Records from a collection
╔══
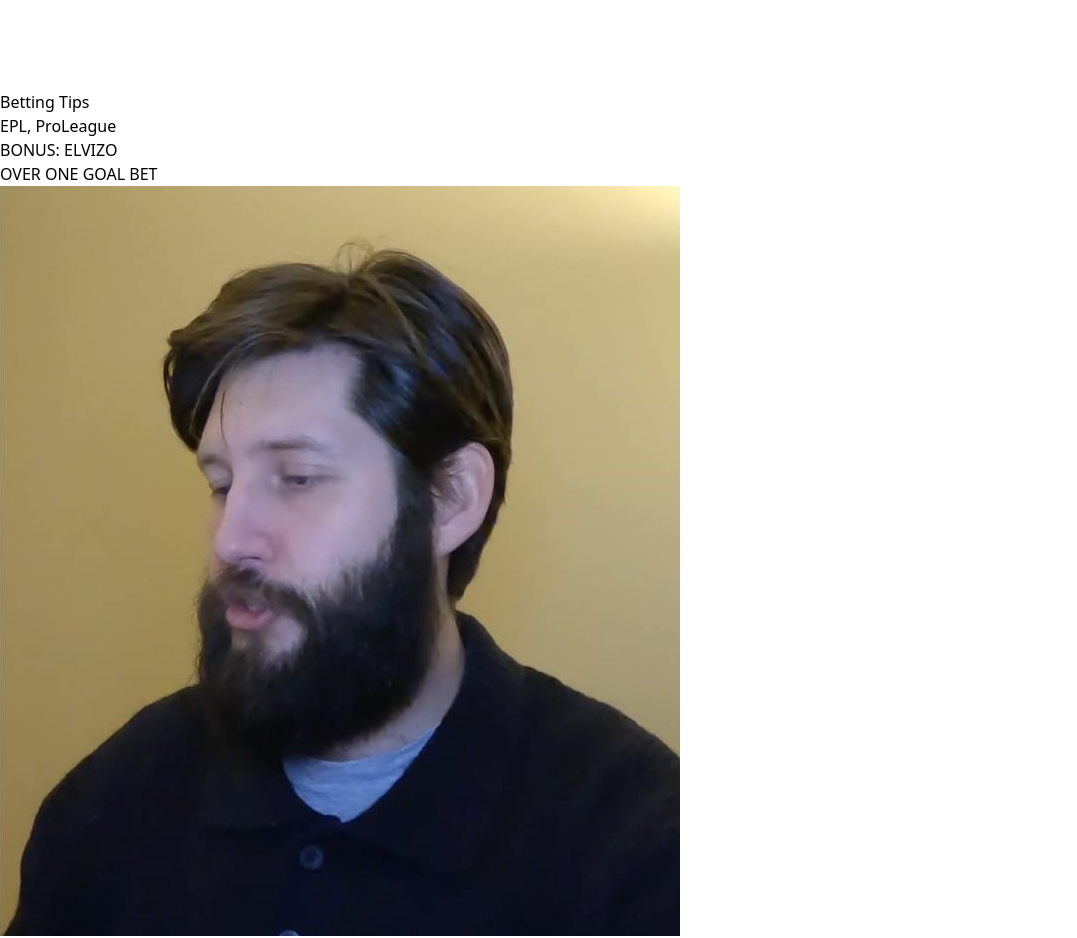
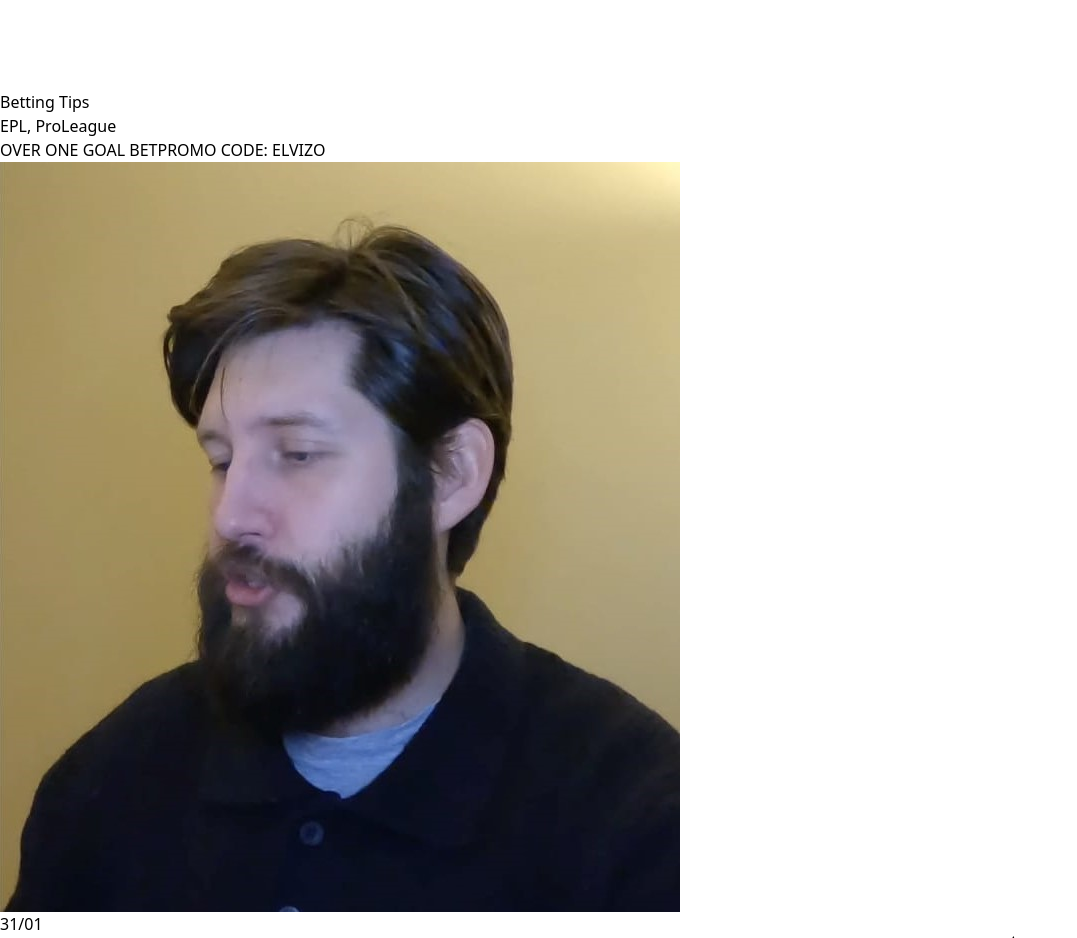
Before and after one commit to nonobstant/ELVIZO, a Vue app: page / in a window 1280 px wide. Shown: the part 5860-6798 px from the top of the page, without its empty margins (0-1077 px from the left). Built offline with nearby package versions, Linux system fonts and the light colour scheme.

Commit message:
promo code

```diff
--- a/src/views/home.vue
+++ b/src/views/home.vue
@@ -13,8 +13,8 @@
         </div>
       </h1>
       <div v-if="index == 1" class="flex justify-between my-6">
-        <p class="px-2 rounded-lg py-1 border-4 border-slate-800 dark:border-slate-200 hover:bg-slate-800 cursor-pointer hover:text-slate-200 dark:hover:bg-slate-200 dark:hover:text-slate-800">BONUS: <span class="font-mono font-semibold">ELVIZO</span></p>
-        <p class="px-2 rounded-lg font-semibold py-1 border-4 border-slate-800 dark:border-slate-200 hover:bg-slate-800 cursor-pointer hover:text-slate-200 dark:hover:bg-slate-200 dark:hover:text-slate-800">OVER ONE GOAL BET</p>
+        <a href="https://refpaiozdg.top/L?tag=d_3139711m_25437c_&site=3139711&ad=25437" class="px-2 rounded-lg font-semibold py-1 border-4 border-slate-800 dark:border-slate-200 hover:bg-slate-800 cursor-pointer hover:text-slate-200 dark:hover:bg-slate-200 dark:hover:text-slate-800">OVER ONE GOAL BET</a>
+        <a href="https://refpaiozdg.top/L?tag=d_3139711m_25437c_&site=3139711&ad=25437" class="px-2 rounded-lg py-1 border-4 border-slate-800 dark:border-slate-200 hover:bg-slate-800 cursor-pointer hover:text-slate-200 dark:hover:bg-slate-200 dark:hover:text-slate-800">PROMO CODE: <span class="font-mono font-semibold">ELVIZO</span></a>
       </div>
     </div>
   </div>
```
╚══
__What you are asked to do__. Answer only with the count of lines in the records that include the string "home".

__Answer space__. 2